Show every line below where "height" can be found.

____ Input data

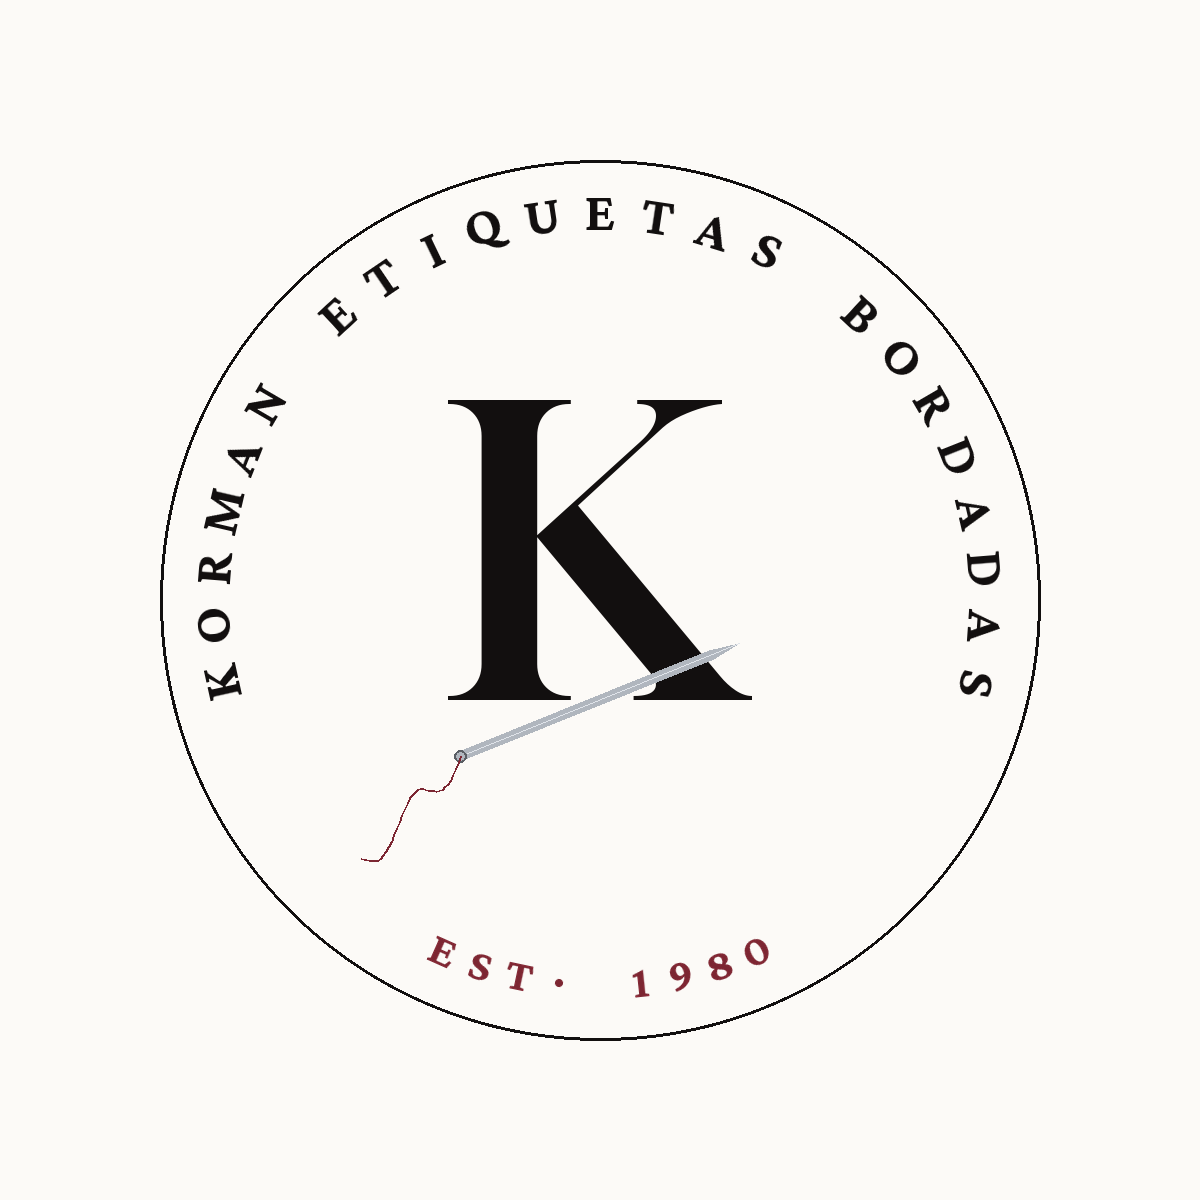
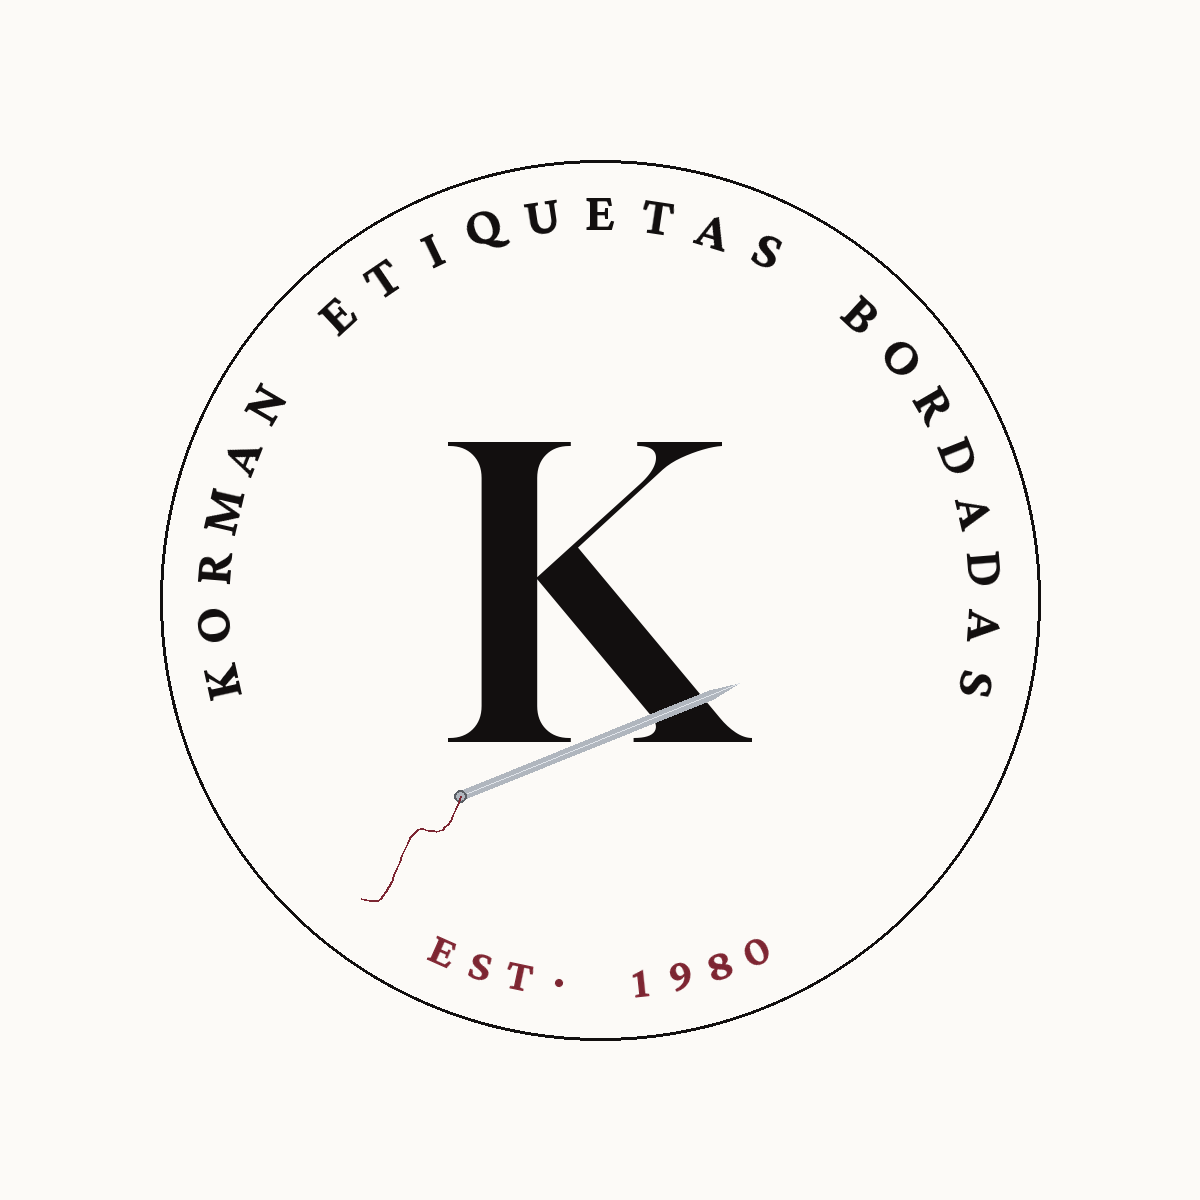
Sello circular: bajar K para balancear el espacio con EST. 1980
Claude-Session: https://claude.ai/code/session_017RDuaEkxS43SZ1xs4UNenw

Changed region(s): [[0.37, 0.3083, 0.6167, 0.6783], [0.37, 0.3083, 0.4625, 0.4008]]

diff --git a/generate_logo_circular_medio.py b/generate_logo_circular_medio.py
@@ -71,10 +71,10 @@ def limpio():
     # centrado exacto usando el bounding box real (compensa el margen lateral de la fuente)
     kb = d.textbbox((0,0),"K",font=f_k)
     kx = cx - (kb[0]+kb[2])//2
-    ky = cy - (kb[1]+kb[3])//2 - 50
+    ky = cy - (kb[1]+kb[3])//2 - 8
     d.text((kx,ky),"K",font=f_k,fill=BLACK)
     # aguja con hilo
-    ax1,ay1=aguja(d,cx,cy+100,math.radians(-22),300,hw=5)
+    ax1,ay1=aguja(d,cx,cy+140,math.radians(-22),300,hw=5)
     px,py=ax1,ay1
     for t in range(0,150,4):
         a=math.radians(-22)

________
____ Input data

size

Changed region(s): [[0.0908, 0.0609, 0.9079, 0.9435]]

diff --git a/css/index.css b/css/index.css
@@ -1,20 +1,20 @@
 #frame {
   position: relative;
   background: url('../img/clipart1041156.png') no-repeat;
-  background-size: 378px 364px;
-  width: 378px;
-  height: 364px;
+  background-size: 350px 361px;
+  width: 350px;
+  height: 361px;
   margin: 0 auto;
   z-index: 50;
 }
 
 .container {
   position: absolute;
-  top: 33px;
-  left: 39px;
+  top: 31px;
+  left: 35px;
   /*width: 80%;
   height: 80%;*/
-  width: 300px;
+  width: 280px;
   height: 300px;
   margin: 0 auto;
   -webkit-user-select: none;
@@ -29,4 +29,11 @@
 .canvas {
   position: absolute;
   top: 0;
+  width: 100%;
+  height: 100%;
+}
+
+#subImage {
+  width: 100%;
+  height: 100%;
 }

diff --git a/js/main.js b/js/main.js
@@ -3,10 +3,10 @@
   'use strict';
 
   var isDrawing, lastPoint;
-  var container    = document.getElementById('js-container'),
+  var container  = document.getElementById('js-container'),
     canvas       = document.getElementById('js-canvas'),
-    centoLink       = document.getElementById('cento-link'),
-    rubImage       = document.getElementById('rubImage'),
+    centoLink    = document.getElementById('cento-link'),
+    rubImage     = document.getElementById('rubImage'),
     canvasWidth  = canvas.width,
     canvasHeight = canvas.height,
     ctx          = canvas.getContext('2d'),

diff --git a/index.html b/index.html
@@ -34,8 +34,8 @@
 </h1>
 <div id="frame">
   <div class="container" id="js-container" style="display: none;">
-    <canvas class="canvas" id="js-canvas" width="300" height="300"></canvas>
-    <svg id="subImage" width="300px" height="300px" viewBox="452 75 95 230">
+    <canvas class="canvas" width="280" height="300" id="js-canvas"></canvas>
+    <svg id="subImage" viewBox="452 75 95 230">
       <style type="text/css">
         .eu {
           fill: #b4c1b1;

________

**Response area**
-  height: 364px;
+  height: 361px;
   height: 80%;*/
   height: 300px;
+  height: 100%;
+  height: 100%;
     canvasHeight = canvas.height,
-    <canvas class="canvas" id="js-canvas" width="300" height="300"></canvas>
-    <svg id="subImage" width="300px" height="300px" viewBox="452 75 95 230">
+    <canvas class="canvas" width="280" height="300" id="js-canvas"></canvas>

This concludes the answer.